Swansea boss has no problem with rivals paying teams to win
CARDIF - Swansea City manager Michael Laudrup says he sees no problem with teams paying rival sides to win games.
The Dane stressed he was completely against “match fixing”, but believes the term needs to be “better defined”.
He said: “If Swansea play the last game against a team and a third team pays Swansea to win the game, I really don’t see anything bad about that.”
The Football Association has said that accepting money to influence the outcome of a match is unlawful.
A spokesman, who declined to comment specifically on Laudrup’s revelations, pointed to the FA’s Rule E5 (a) that says:
* A Participant shall not, directly or indirectly, offer, agree to give, give, solicit, agree to accept or accept any bribe, gift or reward or consideration of any nature which is, or could appear to be related in any way to seeking to influence the outcome or conduct of a Match or Competition.
Bonuses agreed between a club and its players or club officials are deemed to be approved.
Laudrup was asked about the issue of match fixing by a journalist working for European media organisations at a news conference.
The scenario Laudrup describes could involve a club in the relegation zone paying a team a bonus if they beat one of their closest rivals, enabling the threatened club to stay up.

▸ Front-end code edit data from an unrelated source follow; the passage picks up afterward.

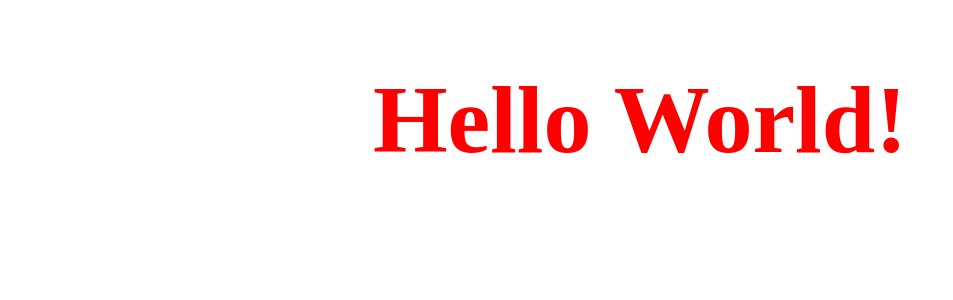
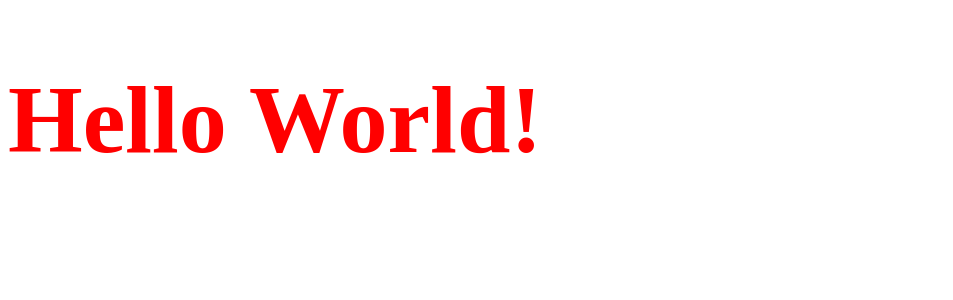
Before and after one commit to igords-goncalves/newsland-blog, a React (Vite) app: page / in a window 1280 px wide. Shown: the top 300 px of the page, without its empty margins (0-953 px from the left). Built offline with nearby package versions, Linux system fonts and the light colour scheme.

Commit message:
style: add a comment to edite file

```diff
--- a/src/pages/Home/style.scss
+++ b/src/pages/Home/style.scss
@@ -1,8 +1,9 @@
+// Vai recer os estilos gerais
+
 $size: 6em;
 $color: red;
 
 h1 {
     font-size: $size;
     color: $color;
-    text-align: center;
 }
```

Laudrup, who has 104 caps and 37 goals for Denmark, was asked the question because he played for Lazio and Juventus in the 1980s, and Italian football continues to be dogged by match-fixing claims.
As many as 13 Italian clubs - mainly from the second division - are under investigation. Juventus coach Antonio Conte was given a 10-month suspension in August for not reporting alleged match-fixing in two games involving ex-club Siena in the 2010-11 season. He denies the claims and is appealing.
Laudrup, 48, said players guilty of being paid to lose should be banned from the game for life instead of being given fixed-term bans.
He said: “To say I’m against that [match-fixing] is like saying today it’s Thursday - it’s obvious.
“The worst match fixing I’ve heard was what happened in Italy before I came there in the beginning of the 80s, where somebody bought three or four of the players in a team to lose a game.
“That means that seven or eight players in a team were playing to win, like normal, and three or four of them just to lose.”
However Laudrup has no issue with what is known in Spanish football as the “suitcases” culture. “It’s just a bonus. For me, match-fixing is somebody pays someone to lose a game,” he said.